What particularly fascinated Jeff and I about this grave yard was that it was placed on the top of a Scythian mound. For all the years we have traveled Ukraine it is the first we have found atop the many mounds that dot the countryside, particularly in Southern Ukraine. "The Scythians were members of a nomadic people originally OF IRANIAN STOCK WHO MIGRATED FROM CENTRAL ASIA TO SOUTHERN RUSSIA IN THE 8TH AND 7TH CENTURIES BC."(http://history-world.org/scythians.htm). If you are a history buff like me, you can read more about the Scythians in this short Wikepedia article: http://en.wikipedia.org/wiki/Scythians. Their map shows Ukraine to be in the area called Sarmatia.
A new freshly buried grave yet to receive it's headstone.
One of the traditions here is that of a memorial day, much as we have in the west, but similarities stop there. The weeks prior to this day in May people come to clean up the grave sites from the fall and winter. This is when they plant new flowers. On their memorial day they come for a picnic which is why you have this little table and benches. They drink vodka and toast to the lost relative and then they leave food and drink on the grave site to appease the spirit of the dead.
This old grave is left uncared for because the custom in Ukraine is the relatives care for the grave sites individually.

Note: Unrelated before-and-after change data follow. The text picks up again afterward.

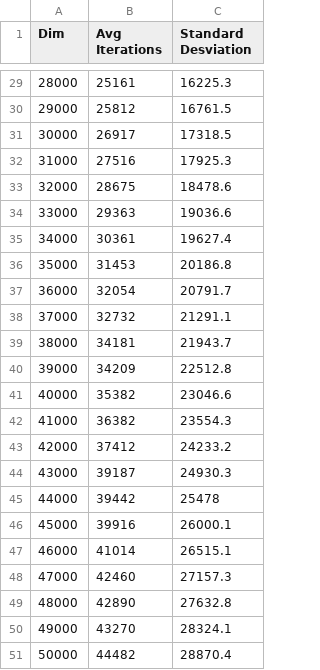
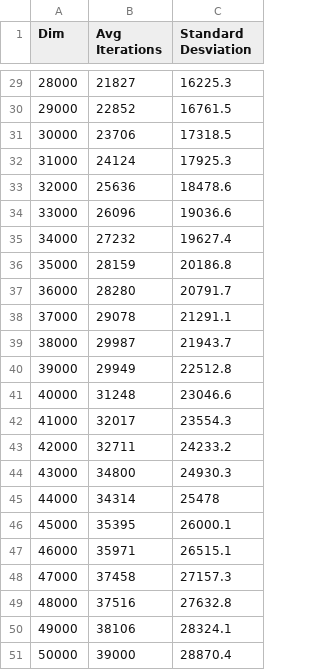
Before and after one commit to JosepBC/EDPR1, a CSV file: DoubleLinkedList/searchRawData.csv, drawn as a sheet; only a part is shown, gaps mark what is left out; the diff covers the shown part only.

```diff
--- a/DoubleLinkedList/searchRawData.csv
+++ b/DoubleLinkedList/searchRawData.csv
@@ -29,23 +29,23 @@ Dim	Avg Iterations	Standard Desviation
-28000	25161	16225.3
-29000	25812	16761.5
-30000	26917	17318.5
-31000	27516	17925.3
-32000	28675	18478.6
-33000	29363	19036.6
-34000	30361	19627.4
-35000	31453	20186.8
-36000	32054	20791.7
-37000	32732	21291.1
-38000	34181	21943.7
-39000	34209	22512.8
-40000	35382	23046.6
-41000	36382	23554.3
-42000	37412	24233.2
-43000	39187	24930.3
-44000	39442	25478
-45000	39916	26000.1
-46000	41014	26515.1
-47000	42460	27157.3
-48000	42890	27632.8
-49000	43270	28324.1
-50000	44482	28870.4
+28000	21827	16225.3
+29000	22852	16761.5
+30000	23706	17318.5
+31000	24124	17925.3
+32000	25636	18478.6
+33000	26096	19036.6
+34000	27232	19627.4
+35000	28159	20186.8
+36000	28280	20791.7
+37000	29078	21291.1
+38000	29987	21943.7
+39000	29949	22512.8
+40000	31248	23046.6
+41000	32017	23554.3
+42000	32711	24233.2
+43000	34800	24930.3
+44000	34314	25478
+45000	35395	26000.1
+46000	35971	26515.1
+47000	37458	27157.3
+48000	37516	27632.8
+49000	38106	28324.1
+50000	39000	28870.4
```
Also changed, not shown: 27 edited cells elsewhere in this file, 9 other files.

The slanted lower bar indicates they were of the Orthodox faith, which since independence of Ukraine has rather become the "state" religion.
Forgotten grave, or maybe the relatives are all gone now as well. Tiles stacked? I have no idea why.